Your instructions: Among the entries below, find each line with "values" and show it.

Detected change data:

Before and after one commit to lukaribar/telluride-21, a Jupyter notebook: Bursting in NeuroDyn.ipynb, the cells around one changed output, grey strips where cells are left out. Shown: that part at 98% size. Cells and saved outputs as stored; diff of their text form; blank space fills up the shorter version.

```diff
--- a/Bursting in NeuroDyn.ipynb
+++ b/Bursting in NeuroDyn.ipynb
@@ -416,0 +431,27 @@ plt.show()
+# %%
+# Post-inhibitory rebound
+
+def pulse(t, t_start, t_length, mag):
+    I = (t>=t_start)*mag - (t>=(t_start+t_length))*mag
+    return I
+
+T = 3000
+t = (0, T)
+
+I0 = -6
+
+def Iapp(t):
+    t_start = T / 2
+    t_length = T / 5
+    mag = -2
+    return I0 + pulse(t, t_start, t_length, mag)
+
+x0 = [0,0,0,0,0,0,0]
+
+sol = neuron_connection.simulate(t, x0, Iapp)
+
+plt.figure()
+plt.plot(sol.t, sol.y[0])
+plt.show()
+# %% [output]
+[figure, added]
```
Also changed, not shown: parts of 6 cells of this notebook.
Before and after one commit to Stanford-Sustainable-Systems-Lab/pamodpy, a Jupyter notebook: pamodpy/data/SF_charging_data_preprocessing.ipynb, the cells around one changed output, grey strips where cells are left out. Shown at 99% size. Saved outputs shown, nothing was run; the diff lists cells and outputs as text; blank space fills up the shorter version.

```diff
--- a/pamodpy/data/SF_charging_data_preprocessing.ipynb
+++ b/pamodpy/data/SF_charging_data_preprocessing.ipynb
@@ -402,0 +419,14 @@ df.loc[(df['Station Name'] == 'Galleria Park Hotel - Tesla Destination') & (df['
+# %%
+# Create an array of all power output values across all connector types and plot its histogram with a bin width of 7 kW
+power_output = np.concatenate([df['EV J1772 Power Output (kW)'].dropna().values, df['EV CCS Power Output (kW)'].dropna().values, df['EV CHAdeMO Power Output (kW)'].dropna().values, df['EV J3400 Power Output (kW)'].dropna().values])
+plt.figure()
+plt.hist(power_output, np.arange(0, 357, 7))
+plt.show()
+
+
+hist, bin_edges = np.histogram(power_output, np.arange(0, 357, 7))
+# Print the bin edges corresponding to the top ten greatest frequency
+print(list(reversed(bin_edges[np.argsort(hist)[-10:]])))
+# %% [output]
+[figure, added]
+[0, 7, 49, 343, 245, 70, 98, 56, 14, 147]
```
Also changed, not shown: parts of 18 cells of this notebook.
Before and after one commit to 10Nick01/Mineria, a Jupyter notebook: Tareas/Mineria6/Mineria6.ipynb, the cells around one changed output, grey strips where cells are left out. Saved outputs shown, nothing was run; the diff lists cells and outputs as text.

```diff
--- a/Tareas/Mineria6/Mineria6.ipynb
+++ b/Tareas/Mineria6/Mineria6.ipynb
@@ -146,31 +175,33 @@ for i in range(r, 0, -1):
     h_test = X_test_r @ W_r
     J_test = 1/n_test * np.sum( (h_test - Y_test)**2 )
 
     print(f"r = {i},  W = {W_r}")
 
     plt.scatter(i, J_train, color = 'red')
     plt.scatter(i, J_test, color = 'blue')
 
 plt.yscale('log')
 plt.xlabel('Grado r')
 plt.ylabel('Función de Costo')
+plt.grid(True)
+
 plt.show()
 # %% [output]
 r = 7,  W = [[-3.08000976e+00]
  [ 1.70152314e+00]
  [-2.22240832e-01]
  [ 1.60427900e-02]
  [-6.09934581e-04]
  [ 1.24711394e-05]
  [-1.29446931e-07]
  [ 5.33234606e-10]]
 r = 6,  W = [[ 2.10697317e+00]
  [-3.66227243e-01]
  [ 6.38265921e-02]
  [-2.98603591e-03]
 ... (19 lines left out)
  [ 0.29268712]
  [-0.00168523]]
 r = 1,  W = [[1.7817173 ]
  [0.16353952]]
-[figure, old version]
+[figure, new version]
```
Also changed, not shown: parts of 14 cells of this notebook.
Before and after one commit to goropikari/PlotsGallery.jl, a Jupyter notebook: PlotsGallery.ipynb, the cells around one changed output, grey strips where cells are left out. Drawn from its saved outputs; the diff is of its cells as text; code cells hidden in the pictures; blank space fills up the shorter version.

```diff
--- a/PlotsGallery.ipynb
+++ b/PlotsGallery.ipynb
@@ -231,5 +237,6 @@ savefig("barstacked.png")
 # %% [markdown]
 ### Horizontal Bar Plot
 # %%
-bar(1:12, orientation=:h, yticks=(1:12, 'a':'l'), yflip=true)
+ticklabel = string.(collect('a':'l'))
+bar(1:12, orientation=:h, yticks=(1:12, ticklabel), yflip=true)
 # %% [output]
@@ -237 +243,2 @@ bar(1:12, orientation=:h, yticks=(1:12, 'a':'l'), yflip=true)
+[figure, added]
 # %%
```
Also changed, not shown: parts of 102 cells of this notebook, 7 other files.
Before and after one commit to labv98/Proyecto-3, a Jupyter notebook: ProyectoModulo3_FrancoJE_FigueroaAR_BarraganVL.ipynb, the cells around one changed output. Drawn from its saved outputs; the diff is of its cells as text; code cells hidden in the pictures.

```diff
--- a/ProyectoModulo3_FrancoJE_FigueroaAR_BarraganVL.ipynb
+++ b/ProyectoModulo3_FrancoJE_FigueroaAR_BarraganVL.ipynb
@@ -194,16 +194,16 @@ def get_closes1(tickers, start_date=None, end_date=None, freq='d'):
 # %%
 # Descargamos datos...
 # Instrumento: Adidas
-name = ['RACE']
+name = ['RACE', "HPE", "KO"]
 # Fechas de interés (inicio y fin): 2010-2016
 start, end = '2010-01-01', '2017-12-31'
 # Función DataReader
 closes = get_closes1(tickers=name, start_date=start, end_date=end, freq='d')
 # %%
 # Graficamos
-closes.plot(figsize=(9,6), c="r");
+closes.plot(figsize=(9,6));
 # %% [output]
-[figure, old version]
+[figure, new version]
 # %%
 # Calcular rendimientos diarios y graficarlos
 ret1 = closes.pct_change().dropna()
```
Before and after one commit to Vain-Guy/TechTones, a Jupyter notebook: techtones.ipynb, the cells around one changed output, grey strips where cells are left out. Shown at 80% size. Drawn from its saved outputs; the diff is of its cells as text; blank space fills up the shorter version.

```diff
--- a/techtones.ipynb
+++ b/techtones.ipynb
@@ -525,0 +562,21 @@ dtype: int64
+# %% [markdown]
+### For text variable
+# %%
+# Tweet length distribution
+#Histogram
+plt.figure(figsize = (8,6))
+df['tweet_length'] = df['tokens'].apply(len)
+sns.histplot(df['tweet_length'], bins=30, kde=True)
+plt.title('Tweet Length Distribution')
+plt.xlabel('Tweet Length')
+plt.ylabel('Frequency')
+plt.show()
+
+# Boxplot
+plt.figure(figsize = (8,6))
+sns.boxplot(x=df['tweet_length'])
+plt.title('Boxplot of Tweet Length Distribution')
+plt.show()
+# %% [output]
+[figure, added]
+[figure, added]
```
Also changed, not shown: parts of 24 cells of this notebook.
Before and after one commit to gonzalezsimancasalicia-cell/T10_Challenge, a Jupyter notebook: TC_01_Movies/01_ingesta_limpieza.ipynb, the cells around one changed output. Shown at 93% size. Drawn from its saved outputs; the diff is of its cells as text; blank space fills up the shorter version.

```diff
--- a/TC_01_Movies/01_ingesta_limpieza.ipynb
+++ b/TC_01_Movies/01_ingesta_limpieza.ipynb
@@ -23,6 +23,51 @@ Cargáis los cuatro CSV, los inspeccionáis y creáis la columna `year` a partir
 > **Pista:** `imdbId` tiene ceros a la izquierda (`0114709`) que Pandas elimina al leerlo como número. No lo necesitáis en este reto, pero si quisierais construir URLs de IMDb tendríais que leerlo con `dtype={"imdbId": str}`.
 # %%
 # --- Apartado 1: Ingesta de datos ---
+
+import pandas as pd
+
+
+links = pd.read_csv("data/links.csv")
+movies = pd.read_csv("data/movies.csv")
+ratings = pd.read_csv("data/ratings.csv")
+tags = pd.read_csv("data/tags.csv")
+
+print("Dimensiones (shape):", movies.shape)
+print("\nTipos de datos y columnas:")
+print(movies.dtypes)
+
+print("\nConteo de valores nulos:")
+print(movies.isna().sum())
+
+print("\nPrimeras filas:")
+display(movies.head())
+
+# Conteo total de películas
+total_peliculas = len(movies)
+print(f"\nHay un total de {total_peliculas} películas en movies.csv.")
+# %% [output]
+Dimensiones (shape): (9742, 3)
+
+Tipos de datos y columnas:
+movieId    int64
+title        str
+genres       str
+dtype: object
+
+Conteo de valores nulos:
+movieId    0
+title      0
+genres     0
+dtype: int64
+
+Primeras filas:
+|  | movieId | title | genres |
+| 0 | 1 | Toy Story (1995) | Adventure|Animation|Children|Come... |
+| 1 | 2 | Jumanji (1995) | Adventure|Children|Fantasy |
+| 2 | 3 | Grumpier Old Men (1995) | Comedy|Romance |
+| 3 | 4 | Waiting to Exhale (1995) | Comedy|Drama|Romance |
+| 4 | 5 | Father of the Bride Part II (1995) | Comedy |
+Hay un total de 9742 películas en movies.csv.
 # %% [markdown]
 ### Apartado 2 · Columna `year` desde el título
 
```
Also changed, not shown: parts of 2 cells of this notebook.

Your solution:
+# Create an array of all power output values across all connector types and plot its histogram with a bin width of 7 kW
+power_output = np.concatenate([df['EV J1772 Power Output (kW)'].dropna().values, df['EV CCS Power Output (kW)'].dropna().values, df['EV CHAdeMO Power Output (kW)'].dropna().values, df['EV J3400 Power Output (kW)'].dropna().values])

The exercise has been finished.